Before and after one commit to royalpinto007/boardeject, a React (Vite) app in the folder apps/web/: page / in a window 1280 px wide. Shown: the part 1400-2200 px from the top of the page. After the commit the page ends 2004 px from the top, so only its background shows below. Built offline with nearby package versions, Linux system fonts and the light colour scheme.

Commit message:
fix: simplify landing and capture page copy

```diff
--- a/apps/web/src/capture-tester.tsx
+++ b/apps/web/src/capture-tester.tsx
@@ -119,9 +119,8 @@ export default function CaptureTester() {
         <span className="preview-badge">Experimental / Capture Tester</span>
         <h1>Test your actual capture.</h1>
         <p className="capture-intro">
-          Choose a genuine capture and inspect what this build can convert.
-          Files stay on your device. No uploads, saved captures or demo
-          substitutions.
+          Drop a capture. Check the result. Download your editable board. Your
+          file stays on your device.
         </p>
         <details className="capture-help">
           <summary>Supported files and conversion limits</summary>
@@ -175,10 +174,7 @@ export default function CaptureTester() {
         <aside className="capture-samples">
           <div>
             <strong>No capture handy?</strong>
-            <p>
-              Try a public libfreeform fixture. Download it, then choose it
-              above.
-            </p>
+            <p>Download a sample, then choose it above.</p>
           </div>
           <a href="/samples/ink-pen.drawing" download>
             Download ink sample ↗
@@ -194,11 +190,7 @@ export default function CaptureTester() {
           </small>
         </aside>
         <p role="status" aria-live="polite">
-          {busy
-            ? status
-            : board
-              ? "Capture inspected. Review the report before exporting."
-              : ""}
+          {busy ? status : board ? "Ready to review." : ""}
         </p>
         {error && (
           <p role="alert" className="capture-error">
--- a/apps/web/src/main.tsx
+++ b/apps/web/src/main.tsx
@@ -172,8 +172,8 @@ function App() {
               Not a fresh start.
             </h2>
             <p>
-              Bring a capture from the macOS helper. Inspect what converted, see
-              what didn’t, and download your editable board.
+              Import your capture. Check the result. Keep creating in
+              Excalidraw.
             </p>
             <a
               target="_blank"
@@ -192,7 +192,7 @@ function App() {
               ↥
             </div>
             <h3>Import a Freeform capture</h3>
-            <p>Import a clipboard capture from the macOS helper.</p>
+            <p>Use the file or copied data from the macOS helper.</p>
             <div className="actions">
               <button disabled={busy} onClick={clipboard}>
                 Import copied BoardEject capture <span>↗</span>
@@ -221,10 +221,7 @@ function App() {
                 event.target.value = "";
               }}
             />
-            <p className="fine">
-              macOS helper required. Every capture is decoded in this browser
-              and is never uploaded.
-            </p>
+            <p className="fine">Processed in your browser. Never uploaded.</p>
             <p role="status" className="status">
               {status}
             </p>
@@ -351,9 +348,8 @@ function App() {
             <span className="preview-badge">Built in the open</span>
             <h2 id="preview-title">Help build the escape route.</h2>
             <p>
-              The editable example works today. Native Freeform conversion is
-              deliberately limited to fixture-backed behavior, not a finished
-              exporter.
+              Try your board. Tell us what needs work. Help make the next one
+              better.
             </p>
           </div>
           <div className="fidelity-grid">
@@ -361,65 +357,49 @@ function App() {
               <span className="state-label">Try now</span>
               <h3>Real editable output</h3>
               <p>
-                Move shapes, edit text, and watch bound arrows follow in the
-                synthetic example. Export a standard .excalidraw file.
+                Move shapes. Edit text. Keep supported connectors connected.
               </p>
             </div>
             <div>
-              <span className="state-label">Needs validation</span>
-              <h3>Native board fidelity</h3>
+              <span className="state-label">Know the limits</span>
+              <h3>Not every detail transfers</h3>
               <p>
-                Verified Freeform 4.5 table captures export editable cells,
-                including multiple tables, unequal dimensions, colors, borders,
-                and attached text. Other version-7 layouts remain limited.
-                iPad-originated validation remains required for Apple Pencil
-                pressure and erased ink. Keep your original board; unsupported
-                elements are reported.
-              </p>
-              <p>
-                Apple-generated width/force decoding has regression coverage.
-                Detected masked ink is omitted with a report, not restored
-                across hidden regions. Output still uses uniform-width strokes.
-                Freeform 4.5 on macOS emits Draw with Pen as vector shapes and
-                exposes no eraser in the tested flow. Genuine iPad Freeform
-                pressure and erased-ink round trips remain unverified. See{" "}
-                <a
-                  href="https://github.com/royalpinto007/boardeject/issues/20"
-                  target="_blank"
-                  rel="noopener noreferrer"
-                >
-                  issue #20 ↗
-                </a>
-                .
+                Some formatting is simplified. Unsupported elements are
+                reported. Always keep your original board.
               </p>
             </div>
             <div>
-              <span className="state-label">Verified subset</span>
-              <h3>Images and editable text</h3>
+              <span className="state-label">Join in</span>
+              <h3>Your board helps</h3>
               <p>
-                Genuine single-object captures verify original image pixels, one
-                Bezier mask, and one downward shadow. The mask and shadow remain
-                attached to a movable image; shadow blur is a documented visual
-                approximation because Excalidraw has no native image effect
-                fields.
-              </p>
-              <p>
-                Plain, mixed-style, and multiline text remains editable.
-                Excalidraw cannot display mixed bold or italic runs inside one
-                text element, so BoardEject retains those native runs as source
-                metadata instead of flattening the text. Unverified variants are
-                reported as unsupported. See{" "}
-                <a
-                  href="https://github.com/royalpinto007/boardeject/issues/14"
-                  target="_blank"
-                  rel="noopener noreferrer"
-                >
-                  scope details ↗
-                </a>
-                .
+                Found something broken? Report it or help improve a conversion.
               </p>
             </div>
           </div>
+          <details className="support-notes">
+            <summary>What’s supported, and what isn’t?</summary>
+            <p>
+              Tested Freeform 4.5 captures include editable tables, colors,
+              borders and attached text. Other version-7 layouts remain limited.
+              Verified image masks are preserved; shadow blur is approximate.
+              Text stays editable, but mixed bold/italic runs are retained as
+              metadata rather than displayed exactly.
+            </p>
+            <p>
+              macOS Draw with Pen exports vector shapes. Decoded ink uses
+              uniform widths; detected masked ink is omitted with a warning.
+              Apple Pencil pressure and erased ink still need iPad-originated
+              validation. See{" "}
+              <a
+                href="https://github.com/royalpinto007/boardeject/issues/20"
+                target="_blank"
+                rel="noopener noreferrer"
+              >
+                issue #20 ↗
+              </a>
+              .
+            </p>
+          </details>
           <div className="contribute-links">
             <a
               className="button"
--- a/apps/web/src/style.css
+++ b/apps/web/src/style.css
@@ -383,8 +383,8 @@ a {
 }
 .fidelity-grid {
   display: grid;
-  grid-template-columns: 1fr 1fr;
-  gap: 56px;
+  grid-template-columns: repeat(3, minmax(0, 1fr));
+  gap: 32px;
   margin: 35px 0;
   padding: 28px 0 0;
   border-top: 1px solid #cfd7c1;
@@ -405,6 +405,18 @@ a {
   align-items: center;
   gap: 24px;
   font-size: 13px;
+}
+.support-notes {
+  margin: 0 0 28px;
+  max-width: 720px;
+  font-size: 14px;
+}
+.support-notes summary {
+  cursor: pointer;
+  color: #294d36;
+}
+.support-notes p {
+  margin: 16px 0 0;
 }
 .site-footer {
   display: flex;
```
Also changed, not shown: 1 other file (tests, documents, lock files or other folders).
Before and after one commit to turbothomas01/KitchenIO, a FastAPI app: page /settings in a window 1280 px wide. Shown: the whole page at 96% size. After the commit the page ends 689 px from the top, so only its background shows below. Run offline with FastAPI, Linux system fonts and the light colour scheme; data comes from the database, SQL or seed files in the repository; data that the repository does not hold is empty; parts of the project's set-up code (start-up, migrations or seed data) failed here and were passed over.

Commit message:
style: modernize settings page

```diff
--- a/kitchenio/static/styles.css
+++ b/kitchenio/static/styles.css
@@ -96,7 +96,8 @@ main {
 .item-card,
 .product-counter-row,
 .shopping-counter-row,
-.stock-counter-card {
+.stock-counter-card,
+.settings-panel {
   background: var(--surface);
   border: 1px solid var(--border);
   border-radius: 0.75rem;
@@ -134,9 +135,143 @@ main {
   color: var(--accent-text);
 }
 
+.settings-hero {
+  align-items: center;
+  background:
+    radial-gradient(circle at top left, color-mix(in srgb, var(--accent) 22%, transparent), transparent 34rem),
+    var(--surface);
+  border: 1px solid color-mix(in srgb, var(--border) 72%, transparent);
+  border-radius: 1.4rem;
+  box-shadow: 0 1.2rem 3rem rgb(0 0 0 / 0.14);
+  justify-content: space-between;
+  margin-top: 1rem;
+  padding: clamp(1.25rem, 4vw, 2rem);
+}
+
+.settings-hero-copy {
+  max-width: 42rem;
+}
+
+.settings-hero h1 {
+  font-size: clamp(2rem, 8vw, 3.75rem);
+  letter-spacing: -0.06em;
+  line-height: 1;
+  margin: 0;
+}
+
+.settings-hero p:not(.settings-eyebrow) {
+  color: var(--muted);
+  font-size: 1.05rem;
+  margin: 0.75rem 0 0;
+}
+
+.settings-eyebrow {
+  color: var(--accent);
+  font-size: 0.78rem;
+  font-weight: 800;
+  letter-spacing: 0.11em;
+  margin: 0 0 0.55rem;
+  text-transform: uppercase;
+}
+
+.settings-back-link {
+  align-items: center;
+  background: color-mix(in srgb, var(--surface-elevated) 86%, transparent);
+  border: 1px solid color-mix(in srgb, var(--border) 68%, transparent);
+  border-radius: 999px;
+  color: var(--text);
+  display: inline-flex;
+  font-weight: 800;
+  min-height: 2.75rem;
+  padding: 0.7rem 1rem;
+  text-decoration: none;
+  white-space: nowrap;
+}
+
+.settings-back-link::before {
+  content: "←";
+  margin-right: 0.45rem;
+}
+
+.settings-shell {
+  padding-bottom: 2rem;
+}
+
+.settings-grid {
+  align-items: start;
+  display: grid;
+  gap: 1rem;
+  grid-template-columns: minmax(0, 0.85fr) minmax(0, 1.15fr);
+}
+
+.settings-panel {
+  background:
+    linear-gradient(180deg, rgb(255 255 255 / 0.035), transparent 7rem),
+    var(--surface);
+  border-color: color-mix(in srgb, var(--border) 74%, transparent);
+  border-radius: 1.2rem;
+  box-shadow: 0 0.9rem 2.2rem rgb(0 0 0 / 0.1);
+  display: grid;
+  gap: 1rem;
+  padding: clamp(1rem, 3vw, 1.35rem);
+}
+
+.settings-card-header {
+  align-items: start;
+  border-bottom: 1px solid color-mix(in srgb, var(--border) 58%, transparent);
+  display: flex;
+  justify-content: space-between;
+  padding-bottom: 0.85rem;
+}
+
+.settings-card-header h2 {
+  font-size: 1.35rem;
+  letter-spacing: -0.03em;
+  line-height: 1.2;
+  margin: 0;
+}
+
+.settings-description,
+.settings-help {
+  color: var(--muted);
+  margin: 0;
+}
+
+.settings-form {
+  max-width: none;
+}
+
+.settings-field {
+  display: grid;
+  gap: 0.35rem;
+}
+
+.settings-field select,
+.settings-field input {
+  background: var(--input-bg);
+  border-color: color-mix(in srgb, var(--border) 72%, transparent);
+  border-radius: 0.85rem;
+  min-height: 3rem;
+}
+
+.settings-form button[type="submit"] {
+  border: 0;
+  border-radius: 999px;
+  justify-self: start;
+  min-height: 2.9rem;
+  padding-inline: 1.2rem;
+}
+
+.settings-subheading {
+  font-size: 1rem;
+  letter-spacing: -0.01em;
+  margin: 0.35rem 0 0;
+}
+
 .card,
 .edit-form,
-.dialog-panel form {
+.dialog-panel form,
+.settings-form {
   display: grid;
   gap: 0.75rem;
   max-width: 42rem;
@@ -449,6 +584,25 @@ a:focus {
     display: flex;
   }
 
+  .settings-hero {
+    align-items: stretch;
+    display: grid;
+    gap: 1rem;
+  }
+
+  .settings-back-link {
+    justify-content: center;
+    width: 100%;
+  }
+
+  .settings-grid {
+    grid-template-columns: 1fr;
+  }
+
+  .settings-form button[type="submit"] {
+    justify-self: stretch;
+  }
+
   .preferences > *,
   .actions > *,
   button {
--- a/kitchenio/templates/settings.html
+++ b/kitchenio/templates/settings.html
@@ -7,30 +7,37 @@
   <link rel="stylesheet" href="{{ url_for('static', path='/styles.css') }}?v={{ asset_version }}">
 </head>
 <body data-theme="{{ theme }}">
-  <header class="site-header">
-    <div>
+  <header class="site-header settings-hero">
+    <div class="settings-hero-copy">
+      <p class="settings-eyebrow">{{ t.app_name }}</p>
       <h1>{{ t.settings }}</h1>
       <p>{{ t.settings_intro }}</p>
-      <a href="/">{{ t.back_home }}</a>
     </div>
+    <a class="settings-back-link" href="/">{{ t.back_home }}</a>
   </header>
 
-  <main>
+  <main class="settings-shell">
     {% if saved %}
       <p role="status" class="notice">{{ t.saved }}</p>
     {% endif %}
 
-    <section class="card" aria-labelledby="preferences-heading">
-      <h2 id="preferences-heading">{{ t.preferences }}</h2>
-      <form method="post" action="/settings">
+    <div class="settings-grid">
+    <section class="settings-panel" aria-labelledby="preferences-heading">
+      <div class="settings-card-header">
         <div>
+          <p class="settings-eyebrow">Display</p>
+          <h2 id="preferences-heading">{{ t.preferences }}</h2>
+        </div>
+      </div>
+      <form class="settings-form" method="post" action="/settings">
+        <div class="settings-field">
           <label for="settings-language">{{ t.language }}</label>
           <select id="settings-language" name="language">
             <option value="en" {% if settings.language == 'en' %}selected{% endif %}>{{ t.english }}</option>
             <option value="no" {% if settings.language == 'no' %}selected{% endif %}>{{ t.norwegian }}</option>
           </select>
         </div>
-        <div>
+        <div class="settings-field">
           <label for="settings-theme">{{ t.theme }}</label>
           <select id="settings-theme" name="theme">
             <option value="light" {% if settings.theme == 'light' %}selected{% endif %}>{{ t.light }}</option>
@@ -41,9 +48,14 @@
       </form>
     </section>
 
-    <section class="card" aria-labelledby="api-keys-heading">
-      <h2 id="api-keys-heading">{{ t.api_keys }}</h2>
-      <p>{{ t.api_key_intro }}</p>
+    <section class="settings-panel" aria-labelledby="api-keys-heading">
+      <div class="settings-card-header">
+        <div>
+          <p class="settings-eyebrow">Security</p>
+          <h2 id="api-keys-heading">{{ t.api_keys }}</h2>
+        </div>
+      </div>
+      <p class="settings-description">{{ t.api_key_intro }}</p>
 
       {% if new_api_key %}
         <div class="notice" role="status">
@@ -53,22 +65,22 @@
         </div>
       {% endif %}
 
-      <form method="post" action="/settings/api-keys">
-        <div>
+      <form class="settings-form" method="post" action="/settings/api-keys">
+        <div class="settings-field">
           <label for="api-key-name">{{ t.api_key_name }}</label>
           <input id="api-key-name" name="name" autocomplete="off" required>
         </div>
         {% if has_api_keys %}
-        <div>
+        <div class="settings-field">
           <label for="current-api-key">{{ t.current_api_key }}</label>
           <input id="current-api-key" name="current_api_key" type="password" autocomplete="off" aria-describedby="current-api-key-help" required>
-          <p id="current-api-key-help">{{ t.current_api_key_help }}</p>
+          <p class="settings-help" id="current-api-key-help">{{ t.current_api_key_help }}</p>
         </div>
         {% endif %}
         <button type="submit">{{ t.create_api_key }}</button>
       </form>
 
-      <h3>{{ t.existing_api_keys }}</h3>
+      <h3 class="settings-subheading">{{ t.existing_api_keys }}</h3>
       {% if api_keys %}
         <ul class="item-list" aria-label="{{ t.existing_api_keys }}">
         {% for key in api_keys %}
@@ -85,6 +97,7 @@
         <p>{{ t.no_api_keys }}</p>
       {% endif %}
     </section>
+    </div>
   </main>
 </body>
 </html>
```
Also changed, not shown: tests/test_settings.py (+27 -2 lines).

********************

Only lines with the word "endif" are wanted; pull each of them from the records.

     {% endif %}
             <option value="en" {% if settings.language == 'en' %}selected{% endif %}>{{ t.english }}</option>
             <option value="no" {% if settings.language == 'no' %}selected{% endif %}>{{ t.norwegian }}</option>
             <option value="light" {% if settings.theme == 'light' %}selected{% endif %}>{{ t.light }}</option>
       {% endif %}
         {% endif %}
       {% endif %}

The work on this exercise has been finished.